• Assignment
Determine the number of lines in the data that contain "templates". Answer with that number only.

(Web page revision data)

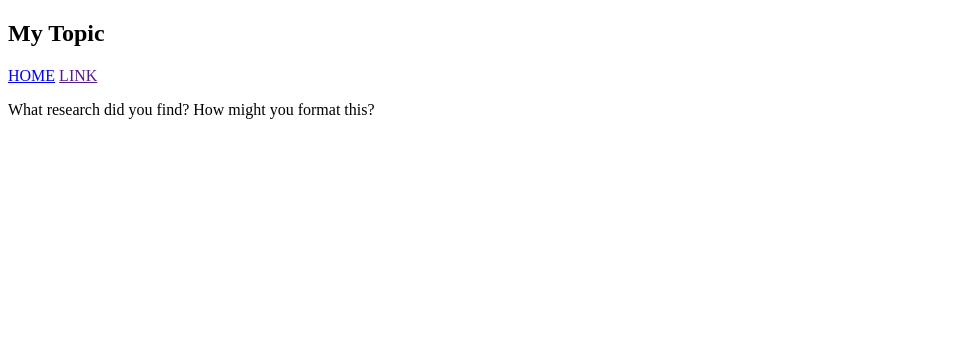
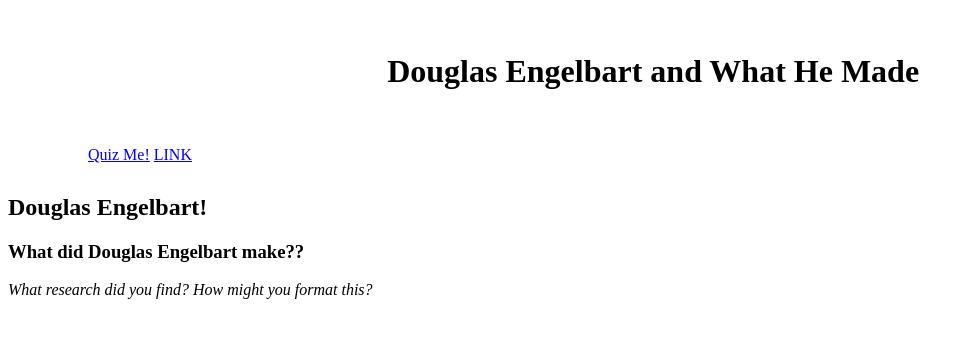
Before and after one commit to B-Dawgsoccer05/Douglas-Engelbart-Research, a plain HTML site: page index.html in a window 1280 px wide. Shown: the whole page, without its empty margins (0-973 px from the left). Drawn offline with Linux system fonts and the light colour scheme.

Commit message:
Made title and worked on style

```diff
--- a/index.html
+++ b/index.html
@@ -2,21 +2,22 @@
 <html>
 <head>
   <!-- Link your css file here -->
-
+  <link rel="stylesheet" type="text/css" href="style.css">
 
   <!-- Create a title for your website tab -->
-
 
 </head>
 <body>
   <div class="title">
-    <h2>My Topic</h2>
-  </div>
+    <h1> Douglas Engelbart and What He Made</h1>
+</div>
   <div class="navigation">
-    <a href="index.html">HOME</a>
+    <a href="index.html">Quiz Me!</a>
     <a href="">LINK</a>
   </div>
   <div>
+    <h2>Douglas Engelbart!</h2>
+    <h3>What did Douglas Engelbart make??</h3>
     <p>What research did you find? How might you format this?</p>
   </div>
 
--- a/style.css
+++ b/style.css
@@ -7,18 +7,23 @@ h1 {
 }
 
 p {
-
+  font-style: oblique;
 }
 
 a {
-  color: white;
-}
+  color: blue;
+ }
+
+ a:hover {
+    background-color: black;
+    color: white;
+  }
 
 .title {
-  padding: 30px 80px;
+  text-indent: 30%;
+  padding: 24px 0px;
 }
 
 .navigation{
   padding: 10px 80px;
-  background-color: black;
 }
```
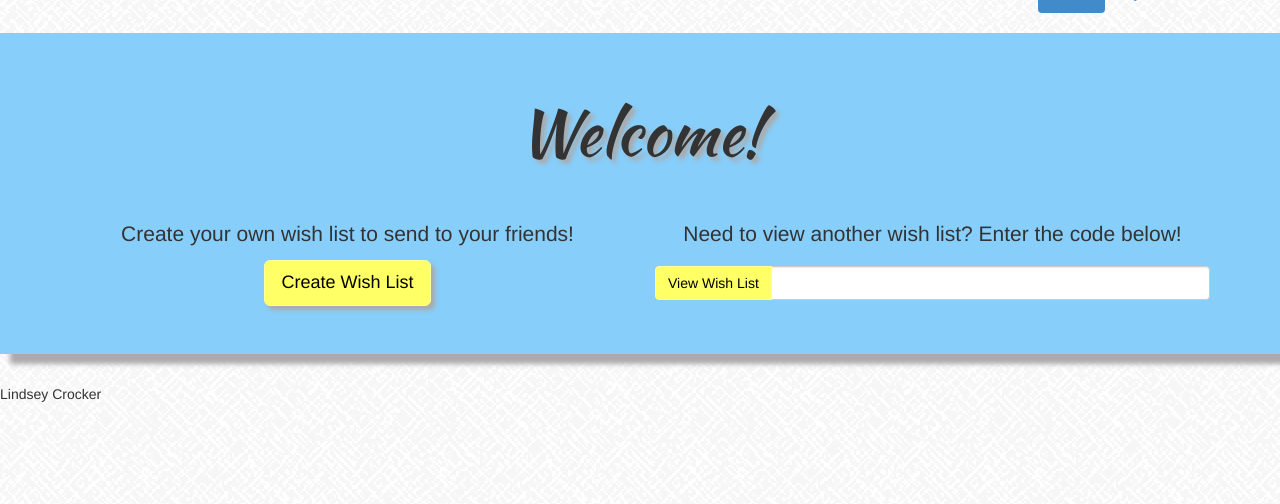
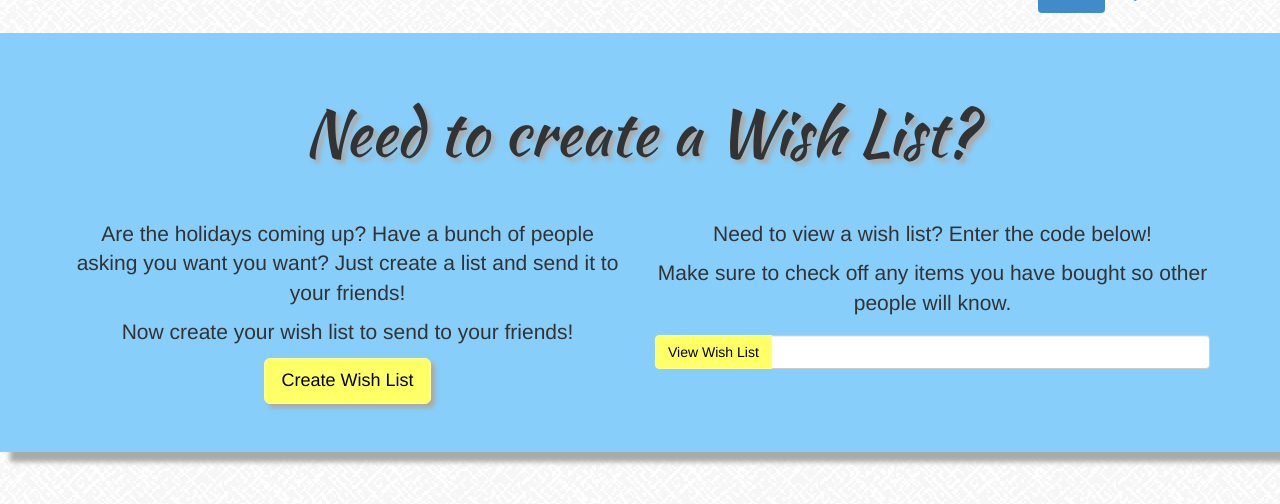
Before and after one commit to yesdnil5/WishList, a Flask app: page / in a window 1280 px wide. Shown: the part 47-551 px from the top of the page. Run offline with Flask 2, Linux system fonts and the light colour scheme; parts of the project's set-up code (start-up, migrations or seed data) failed here and were passed over.

Commit message:
made design a bit better

```diff
--- a/templates/create.html
+++ b/templates/create.html
@@ -29,8 +29,10 @@
 				</ul>
 				<h3 class="text-muted">Wish List</h3>
 			</div>
+		</div>
 			<br>
 			<div class="jumbotron">
+				<div class="container">
 				<h1 align="center">Create your list</h1>
 				<br>
 				<form action="/storeCreate" id="usrform" method="post" name="test">
@@ -39,6 +41,7 @@
 					<input class="btn btn-lg btn-success" type="submit" value="Submit">
 				</form>
 			</div>
+			</div>
 		</div>
 	</body>
 </html>
--- a/templates/index.html
+++ b/templates/index.html
@@ -33,15 +33,17 @@
 		<br>
 		<div class="jumbotron">
 			<div class="container">
-				<h1 align="center">Welcome!</h1>
+				<h1 align="center">Need to create a Wish List?</h1>
 				<br>
 				<div class="row marketing">
 					<div class="col-lg-6" style="text-align:center">
-						<p>Create your own wish list to send to your friends!</p>
+						<p>Are the holidays coming up?  Have a bunch of people asking you want you want?  Just create a list and send it to your friends!</p>
+						<p>Now create your wish list to send to your friends!</p>
 						<a class="btn btn-lg btn-success" href="/create" role="button">Create Wish List</a>
 					</div>
 					<div class="col-lg-6" style="text-align:center">
-						<p>Need to view another wish list? Enter the code below!</p>
+						<p>Need to view a wish list? Enter the code below!</p>
+						<p>Make sure to check off any items you have bought so other people will know.</p>
 						<form method="POST" action="/view">
 							<div class="input-group">
 								<span class="input-group-btn">
@@ -55,9 +57,6 @@
 			</div>
 		</div>
 
-		<div class="footer">
-			<p>Lindsey Crocker</p>
-		</div>
 	</div>
 
 	</body>
--- a/templates/view.html
+++ b/templates/view.html
@@ -35,8 +35,10 @@
 		</ul>
 		<h3 class="text-muted">Wish List</h3>
 	</div>
+</div>
 <br>
 <div class="jumbotron">
+	<div class="container">
 		<h1 align="center">My Wish List</h1>
 		<ul>
 			{% for key, value in items.iteritems() %}
@@ -51,6 +53,7 @@
 			</p>
 			{% endfor %}
 		</ul>
+	</div>
 </div>
 </div>
 
```
Also changed, not shown: templates/storeCreate.html (+7 -1 lines). Lines whose indentation alone changed are shown as unchanged.
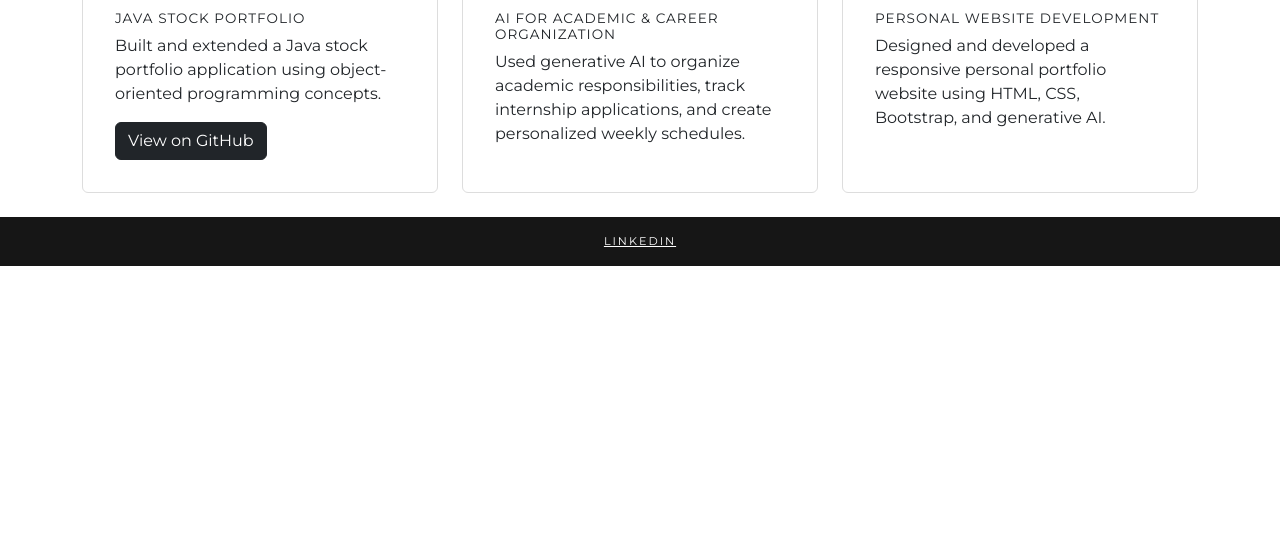
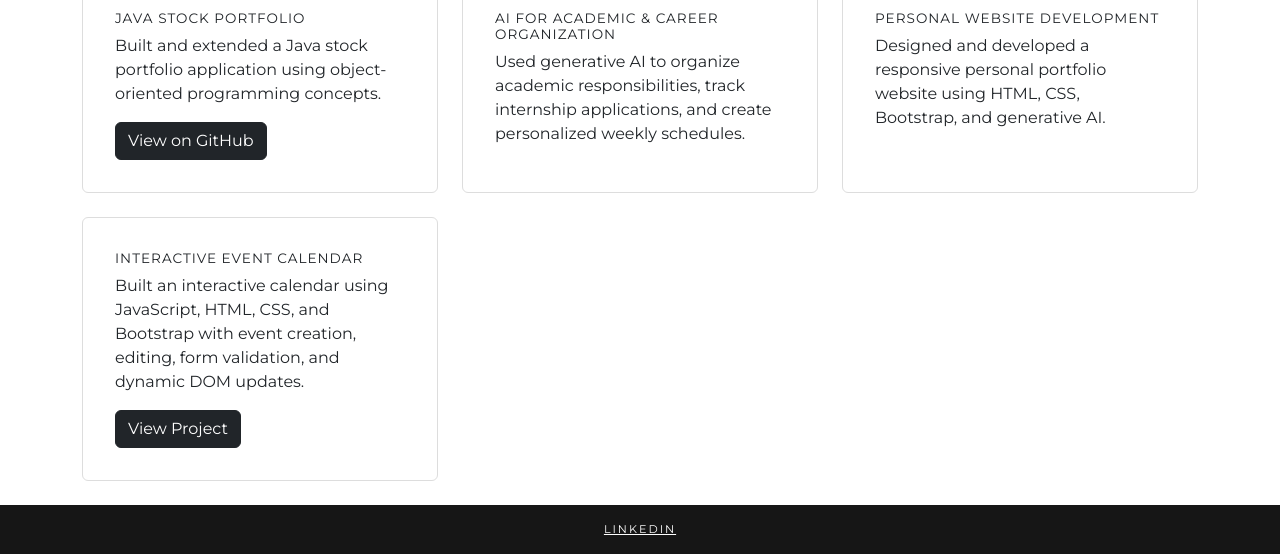
Before and after one commit to Emmmagebbie/Emma-Gebbie-Website-, a plain HTML site: page projects.html in a window 1280 px wide. Shown: the part 418-972 px from the top of the page. Before the commit the page ends 800 px from the top, so only its background shows below. Drawn offline with nearby package versions, Linux system fonts and the light colour scheme.

Commit message:
Add interactive event calendar project section
Added a new project section for an interactive event calendar with details on its features and a link to view the project.

```diff
--- a/projects.html
+++ b/projects.html
@@ -66,6 +66,17 @@
     </div>
   </div>
 </div>
+      <div class="col-12 col-md-4">
+  <div class="card h-100">
+    <div class="card-body">
+      <h2 class="card-title">Interactive Event Calendar</h2>
+      <p class="card-text">
+        Built an interactive calendar using JavaScript, HTML, CSS, and Bootstrap with event creation, editing, form validation, and dynamic DOM updates.
+      </p>
+      <a href="calendar/index.html" class="btn btn-dark">View Project</a>
+    </div>
+  </div>
+</div>
 
     </div>
   </section>
```
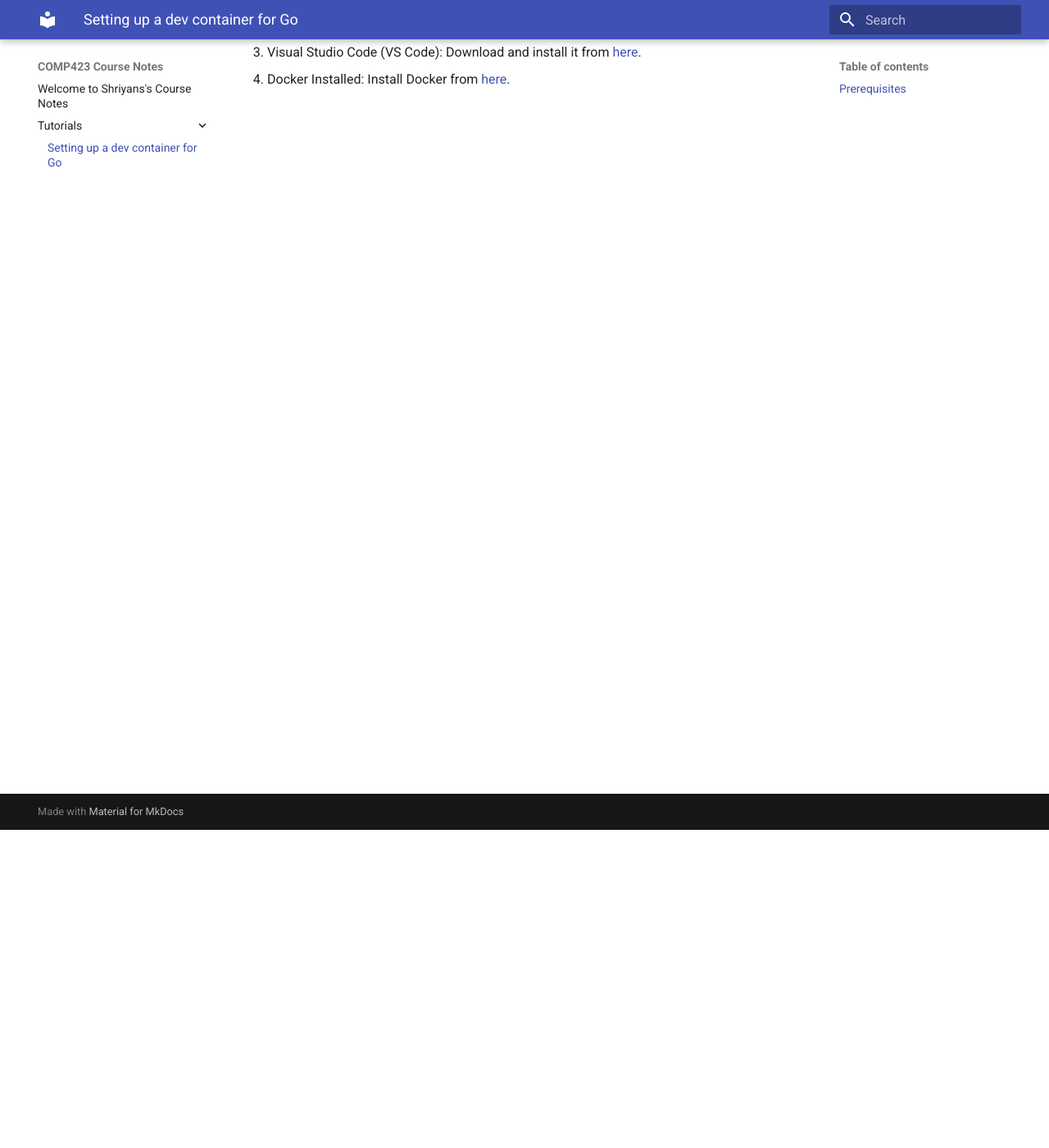
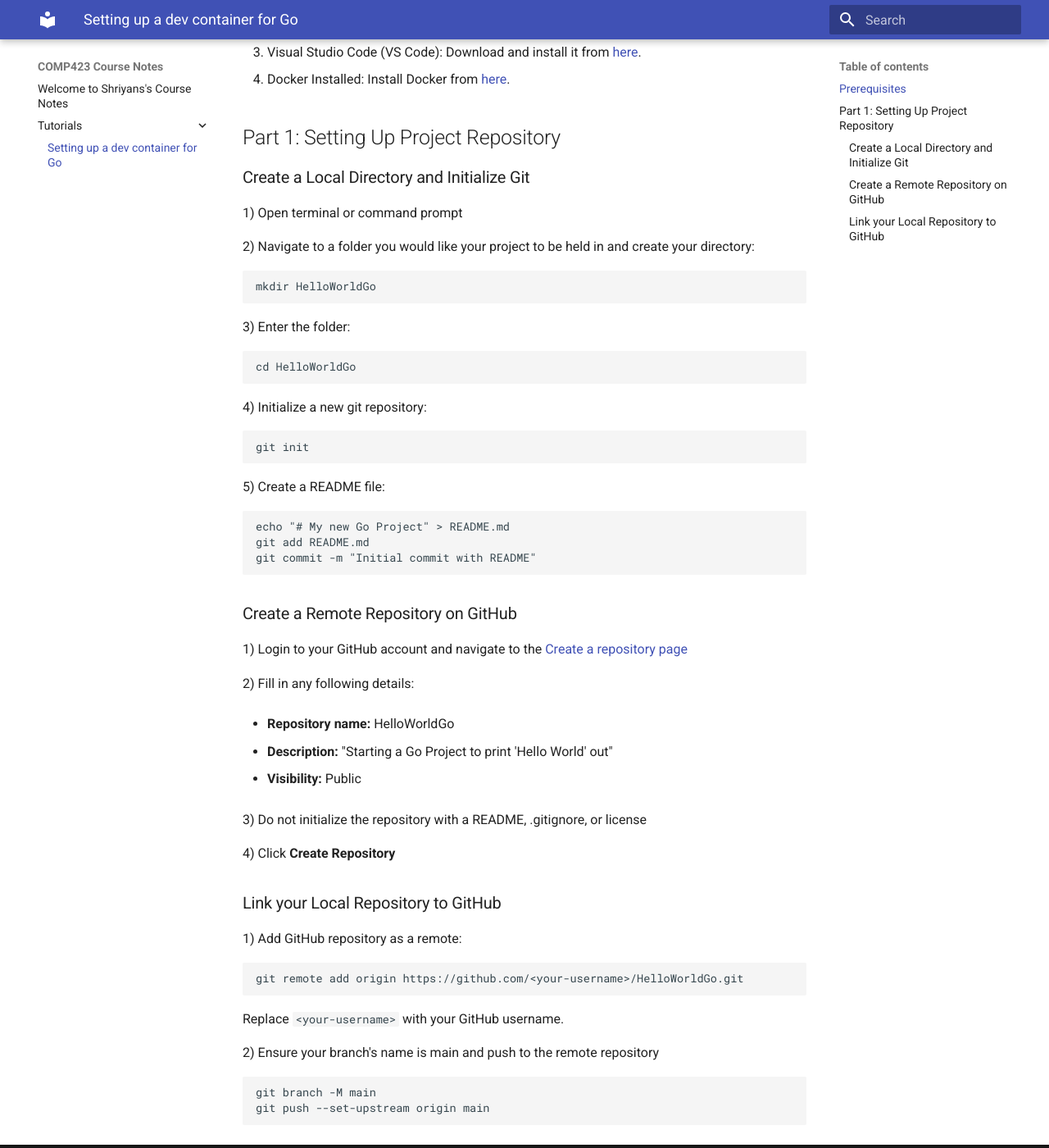
Before and after one commit to shrithebee1/comp423-course-notes, an MkDocs documentation site: the page built from docs/tutorials/go-setup.md, in a window 1280 px wide and 1400 px high, scrolled down 388 px. Shown: the whole window at 82% size. Built offline with MkDocs 1.6.1 and Material for MkDocs 9.7.7, drawn with Linux system fonts in a browser that asks for light colours.

Commit message:
Finished Git setup in tutorial

````diff
--- a/docs/tutorials/go-setup.md
+++ b/docs/tutorials/go-setup.md
@@ -10,3 +10,67 @@ Before starting this tutorial make sure you have the following:
 2. Git Installed: You can install it [here](https://git-scm.com/book/en/v2/Getting-Started-Installing-Git).
 3. Visual Studio Code (VS Code): Download and install it from [here](https://code.visualstudio.com/).
 4. Docker Installed: Install Docker from [here](https://www.docker.com/products/docker-desktop).
+
+## Part 1: Setting Up Project Repository
+### Create a Local Directory and Initialize Git
+
+1) Open terminal or command prompt
+
+2) Navigate to a folder you would like your project to be held in and create your directory:
+
+```sh
+mkdir HelloWorldGo
+```
+
+3) Enter the folder:
+
+```sh
+cd HelloWorldGo
+```
+
+4) Initialize a new git repository:
+
+```sh
+git init
+```
+
+5) Create a README file:
+
+```sh
+echo "# My new Go Project" > README.md
+git add README.md
+git commit -m "Initial commit with README"
+```
+
+### Create a Remote Repository on GitHub
+
+1) Login to your GitHub account and navigate to the [Create a repository page](https://github.com/new)
+
+2) Fill in any following details:
+
+- **Repository name:** HelloWorldGo
+
+- **Description:** "Starting a Go Project to print 'Hello World' out"
+
+- **Visibility:** Public
+
+3) Do not initialize the repository with a README, .gitignore, or license
+
+4) Click **Create Repository**
+
+### Link your Local Repository to GitHub
+
+1) Add GitHub repository as a remote:
+
+```sh
+git remote add origin https://github.com/<your-username>/HelloWorldGo.git
+```
+
+Replace ```<your-username>``` with your GitHub username.
+
+2) Ensure your branch's name is main and push to the remote repository
+
+```sh
+git branch -M main
+git push --set-upstream origin main
+```
````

• Finished task
7